The relationship between the Ministry of Justice and the Home Office in recent years has been a toxic one where the MoJ has been routinely abused, according to former justice secretary Sir Robert Buckland.
Recalling the state of play when he was appointed to the role by then prime minister Boris Johnson in 2019, he said: “We’d been curled up in the corner for years, in the foetal position, in the crouched position in the corner, especially vis-à-vis the Home Office. The relationship, I thought was frankly entirely dysfunctional.”
Buckland revealed the poor state of relations between the departments during an interview for the Institute for Government’s Ministers Reflect series which was released this week.
“I thought the Home Office had got used to being the dominant partner – I’m not going to exaggerate here, it was almost like some sort of unequal relationship where one partner thought they could abuse the other and talk down to the MoJ.” He added: “I thought, “I’m not having this. I’m not having this at all. It’s outrageous. I expected a mutually respectful arrangement.”

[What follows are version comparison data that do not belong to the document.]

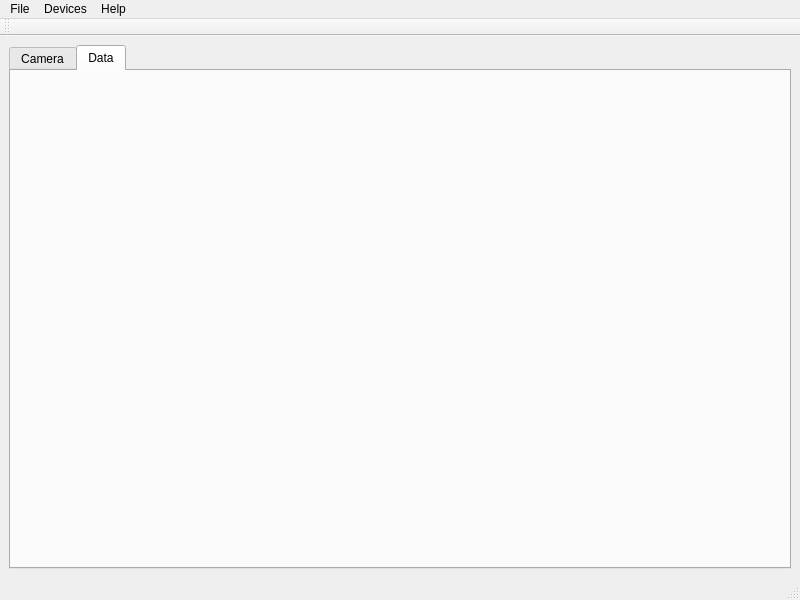
First picture: the form in src/MainWindow.ui, repository formicidae-tracker/tag-scanner, before the edit.
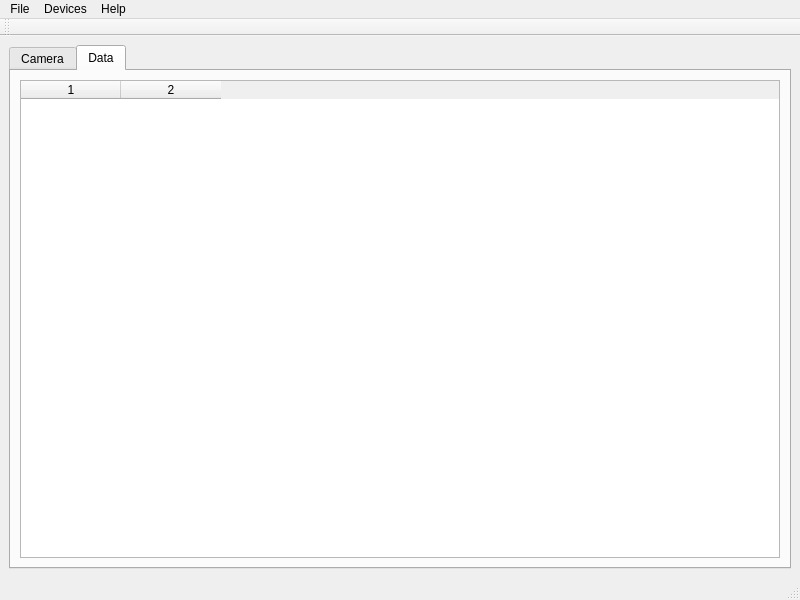
Second picture: the form after the edit. The open tabs and pages were chosen to show the change. Custom widgets are drawn as their Qt base class.

Commit message: Fills up the cells

```diff
--- a/src/MainWindow.ui
+++ b/src/MainWindow.ui
@@ -106,6 +106,17 @@
        <attribute name="title">
         <string>Data</string>
        </attribute>
+       <layout class="QHBoxLayout" name="horizontalLayout_2">
+        <item>
+         <widget class="QTableWidget" name="tableWidget">
+          <property name="columnCount">
+           <number>2</number>
+          </property>
+          <column/>
+          <column/>
+         </widget>
+        </item>
+       </layout>
       </widget>
      </widget>
     </item>
```
Left out of the diff: 2 changed lines with no effect on the pictures. The commit also changes 2 other files.
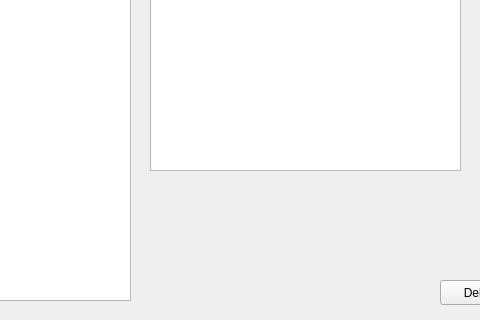
First picture: the form in vizu/norsevpn.ui, repository bitSheriff/norsevpn, before the edit; both pictures show x 160 to 640 and y 280 to 600 of the 799 by 600 pixel window.
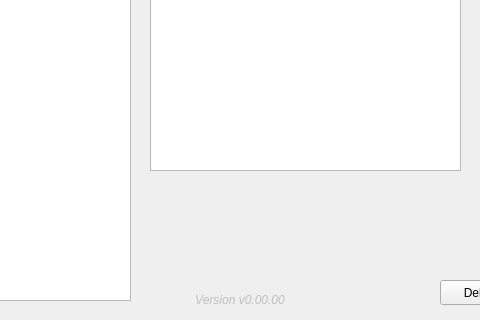
Second picture: the form after the edit. Icons and pictures are not drawn.

Commit message: print version on mainWindow

The edit to the form file:
```diff
--- a/vizu/norsevpn.ui
+++ b/vizu/norsevpn.ui
@@ -147,6 +147,30 @@
       <normaloff>icons/white_shuffle.svg</normaloff>icons/white_shuffle.svg</iconset>
     </property>
    </widget>
+   <widget class="QLabel" name="label_version">
+    <property name="enabled">
+     <bool>false</bool>
+    </property>
+    <property name="geometry">
+     <rect>
+      <x>340</x>
+      <y>570</y>
+      <width>120</width>
+      <height>20</height>
+     </rect>
+    </property>
+    <property name="font">
+     <font>
+      <italic>true</italic>
+     </font>
+    </property>
+    <property name="text">
+     <string>Version v0.00.00</string>
+    </property>
+    <property name="alignment">
+     <set>Qt::AlignCenter</set>
+    </property>
+   </widget>
   </widget>
  </widget>
  <resources/>
```
The commit also changes 3 other files.
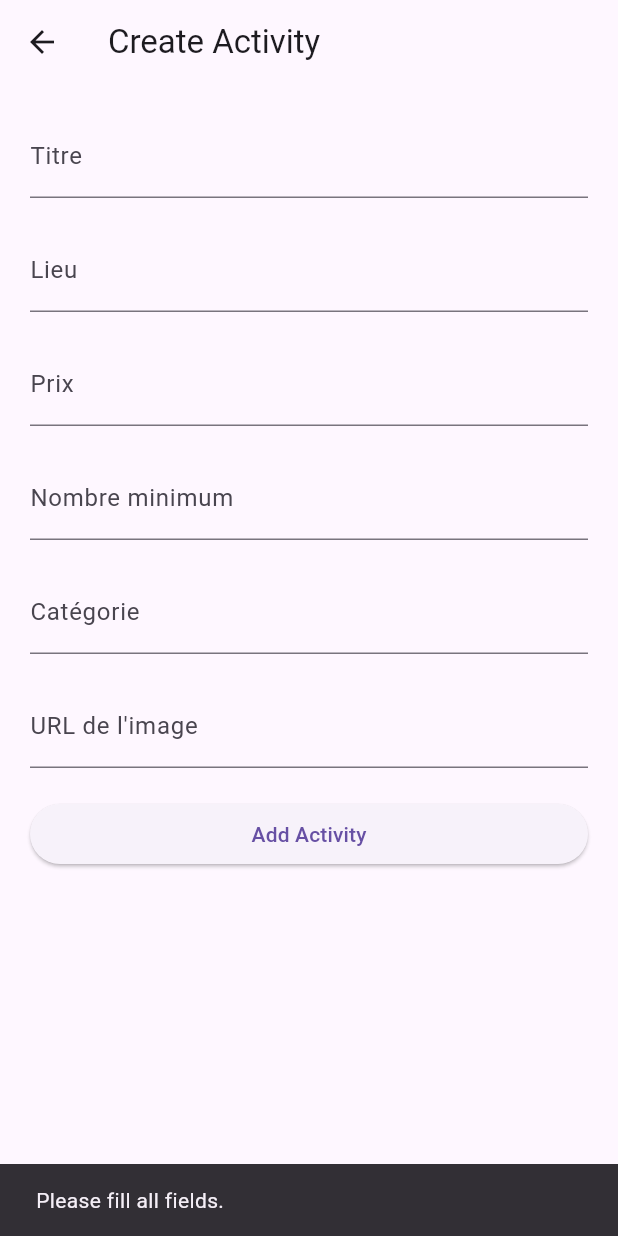
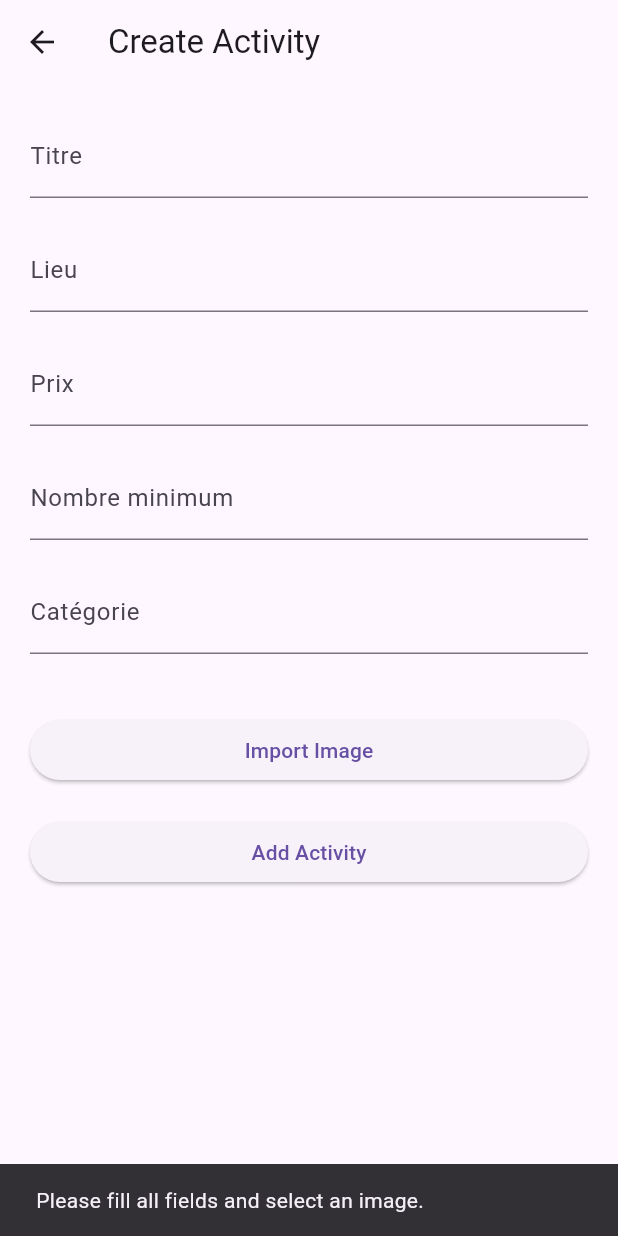
Before and after one commit to MariamBl/recognizeme_ia, a Flutter app: the screen it shows once a user with an empty profile is signed in, item 2 of the bottom bar chosen, after a tap on "Add Activity", on a phone screen of 412 x 824 dp. Run offline on Flutter 3.47's test engine with Material 3 defaults, Android fonts, the light colour scheme and no system bars; our stand-ins replace cloud_firestore, firebase_auth, firebase_core, firebase_storage, get, image_picker; missing offline and left inert: firebase_ui_auth; accounts and stored records are empty.

Commit message:
add import image for activite and stock in storage firebase

```diff
--- a/lib/Activites/Create.dart
+++ b/lib/Activites/Create.dart
@@ -1,5 +1,8 @@
 import 'package:flutter/material.dart';
 import 'package:cloud_firestore/cloud_firestore.dart';
+import 'package:firebase_storage/firebase_storage.dart';
+import 'package:image_picker/image_picker.dart';
+import 'dart:io';
 
 class CreateActivityScreen extends StatefulWidget {
   const CreateActivityScreen({Key? key});
@@ -14,7 +17,30 @@ class _CreateActivityScreenState extends State<CreateActivityScreen> {
   TextEditingController prixController = TextEditingController();
   TextEditingController nombreMinimumController = TextEditingController();
   TextEditingController categorieController = TextEditingController();
-  TextEditingController imageUrlController = TextEditingController();
+  String? imageUrl;
+
+  Future<void> _getImage() async {
+    final picker = ImagePicker();
+    final pickedImage = await picker.pickImage(source: ImageSource.gallery);
+
+    if (pickedImage != null) {
+      File imageFile = File(pickedImage.path);
+
+      // Upload the image to Firebase Storage
+      Reference ref = FirebaseStorage.instance.ref().child('images/${DateTime.now()}.png');
+      UploadTask uploadTask = ref.putFile(imageFile);
+
+      // Get the image URL after upload
+      await uploadTask.whenComplete(() async {
+        String url = await ref.getDownloadURL();
+        setState(() {
+          imageUrl = url;
+        });
+      }).catchError((onError) {
+        print('Error uploading image: $onError');
+      });
+    }
+  }
 
   @override
   Widget build(BuildContext context) {
@@ -27,43 +53,44 @@ class _CreateActivityScreenState extends State<CreateActivityScreen> {
         child: Column(
           crossAxisAlignment: CrossAxisAlignment.stretch,
           children: [
-             TextField(
+            TextField(
               controller: titreController,
               decoration: InputDecoration(labelText: 'Titre'),
             ),
-
             SizedBox(height: 20),
-              TextField(
+            TextField(
               controller: lieuController,
               decoration: InputDecoration(labelText: 'Lieu'),
             ),
-
             SizedBox(height: 20),
-           TextField(
+            TextField(
               controller: prixController,
               decoration: InputDecoration(labelText: 'Prix'),
               keyboardType: TextInputType.number,
             ),
-
             SizedBox(height: 20),
             TextField(
               controller: nombreMinimumController,
               decoration: InputDecoration(labelText: 'Nombre minimum'),
               keyboardType: TextInputType.number,
             ),
-
             SizedBox(height: 20),
-             TextField(
+            TextField(
               controller: categorieController,
               decoration: InputDecoration(labelText: 'Catégorie'),
             ),
-
             SizedBox(height: 20),
-            TextField(
-              controller: imageUrlController,
-              decoration: InputDecoration(labelText: 'URL de l\'image'),
+            if (imageUrl != null)
+              Image.network(
+                imageUrl!,
+                height: 100,
+                width: 100,
+              ),
+            SizedBox(height: 20),
+            ElevatedButton(
+              onPressed: _getImage,
+              child: Text("Import Image"),
             ),
-
             SizedBox(height: 20),
             ElevatedButton(
               onPressed: () async {
@@ -72,14 +99,13 @@ class _CreateActivityScreenState extends State<CreateActivityScreen> {
                 var prix = prixController.text.trim();
                 var nombreMinimum = nombreMinimumController.text.trim();
                 var categorie = categorieController.text.trim();
-                var imageUrl = imageUrlController.text.trim();
 
                 if (titre.isNotEmpty &&
                     lieu.isNotEmpty &&
                     prix.isNotEmpty &&
                     nombreMinimum.isNotEmpty &&
                     categorie.isNotEmpty &&
-                    imageUrl.isNotEmpty) {
+                    imageUrl != null) {
                   try {
                     await FirebaseFirestore.instance
                         .collection("activite")
@@ -105,7 +131,9 @@ class _CreateActivityScreenState extends State<CreateActivityScreen> {
                     prixController.clear();
                     nombreMinimumController.clear();
                     categorieController.clear();
-                    imageUrlController.clear();
+                    setState(() {
+                      imageUrl = null;
+                    });
                   } catch (e) {
                     ScaffoldMessenger.of(context).showSnackBar(
                       SnackBar(
@@ -116,7 +144,7 @@ class _CreateActivityScreenState extends State<CreateActivityScreen> {
                 } else {
                   ScaffoldMessenger.of(context).showSnackBar(
                     SnackBar(
-                      content: Text("Please fill all fields."),
+                      content: Text("Please fill all fields and select an image."),
                     ),
                   );
                 }
--- a/pubspec.yaml
+++ b/pubspec.yaml
@@ -15,6 +15,8 @@ dependencies:
   flutter:
     sdk: flutter
   cloud_firestore: ^4.13.4
+  image_picker: ^1.0.4
+  firebase_storage: ^11.5.5
 
 dev_dependencies:
   flutter_test:
```
Also changed, not shown: lib/Activites/list.dart (added, +62 -0 lines), lib/Authentification/home.dart (+7 -0 lines), pubspec.lock, 6 other files.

Buckland described how he enlisted the support of Priti Patel, the then home secretary, in establishing “a much better equilibrium between the two departments".
"I think we institutionalised much more of a dialogue between the perm secs, which has carried on to this day between Antonia [Romeo, MoJ permanent secretary] and Matthew Rycroft [Home Office permanent secretary]. Because prior to that, I wasn’t sure that much of that was going on," Buckland said.
He did not mention Sir Philip Rutnam, who was permanent secretary at the Home Office between 2017 and 2020. However, he referenced Sir Richard Heaton, permanent secretary at the MoJ from 2015 to 2020, when commenting on how things had changed by the time he was replaced as justice secretary in 2021.
“In terms of relationships between ministers, private office and the department, I’m extremely proud that when I left the MoJ, it was a much happier and more efficient place than when I joined it. That’s no criticism of the people involved. I thought Richard Heaton was an excellent perm sec and I loved working with him, and I would’ve been happy for him to carry on, putting my cards on the table.”
He added: “But Antonia was somebody who I’d worked with and knew before, and therefore I was more than happy to work with her as well.”
Some of the decision making at the MoJ when he arrived “was a bit slow.” He said: “We sped up a lot of the processes, mainly because I believe in quite a flat structure when it comes to the civil service. My view, is that DGs and directors are wonderful, but I’m not interested in titles.”
Buckland commented: “I want to know the people who know the subject, so if Bob in widgets is an HEO who has been there for 30 years, I want to talk to him. I don’t want to translate via a director – what a waste of time. The poor director or DG has got enough on their plate.”
He also raises the issue of how permanent secretaries are selected, when paying tribute to Mike Driver, who was his “excellent interim perm sec” between Heaton’s departure and Romero’s appointment.
"There’s a lot I could say about the appointments procedure. Mike didn’t fit the stereotype of a perm sec and I think the civil service needs to ask some questions about why somebody as good as him wasn’t seen to be over the line in terms of being a permanent secretary.”
In his view, Driver “excelled” in everything he did.
In the in-depth interview, which took place in June this year but was only released this week, Buckland also reflected on his frustrations dealing with HM Courts and Tribunals Service.
He described it as “this odd hybrid body” where he had “some disagreements” with the then chief executive Susan Acland-Hood, who is now permanent secretary at the DfE.
“I always had a sense there that I was one remove from being able to pull the levers, which I found very frustrating.”
Getting temporary courts set up during the pandemic was “a bit like dealing with golden syrup – is it ever going to come off the spoon?” Buckland said: “I had a lot of moments like that with the courts service. It led me to the conclusion that the lord chancellor needs to have more control.”
Buckland also reflected on his roles prior to becoming justice secretary.
Buckland said as solicitor general "what always was of concern to me was the lack of understanding by other ministers about the true role of the law officers – it was a constant job of educating other ministers about what the limitations of our role were," he said.
The Conservative MP also referenced his stint at Wales secretary last year, where he claimed that the civil servants in the department “seemed to be very pleased to have a secretary of state who had been in a big department".
"That was a novel and good experience for them, in that I’d come in with all that knowledge and they enjoyed that," Buckland said.
Buckland's tenure came to an abrupt end when Liz Truss stepped down as prime minister last October.
Commenting on the Truss government, he said the “execution was not right” and that “No.10 had been cleared out of virtually everybody, in fact everybody I think, apart from the permanent staff”. This meant there was “a complete lack of any institutional memory whatsoever” and “I’m not sure, therefore, that they were in the best position to make such big decisions on some of these fiscal matters”, Buckland said.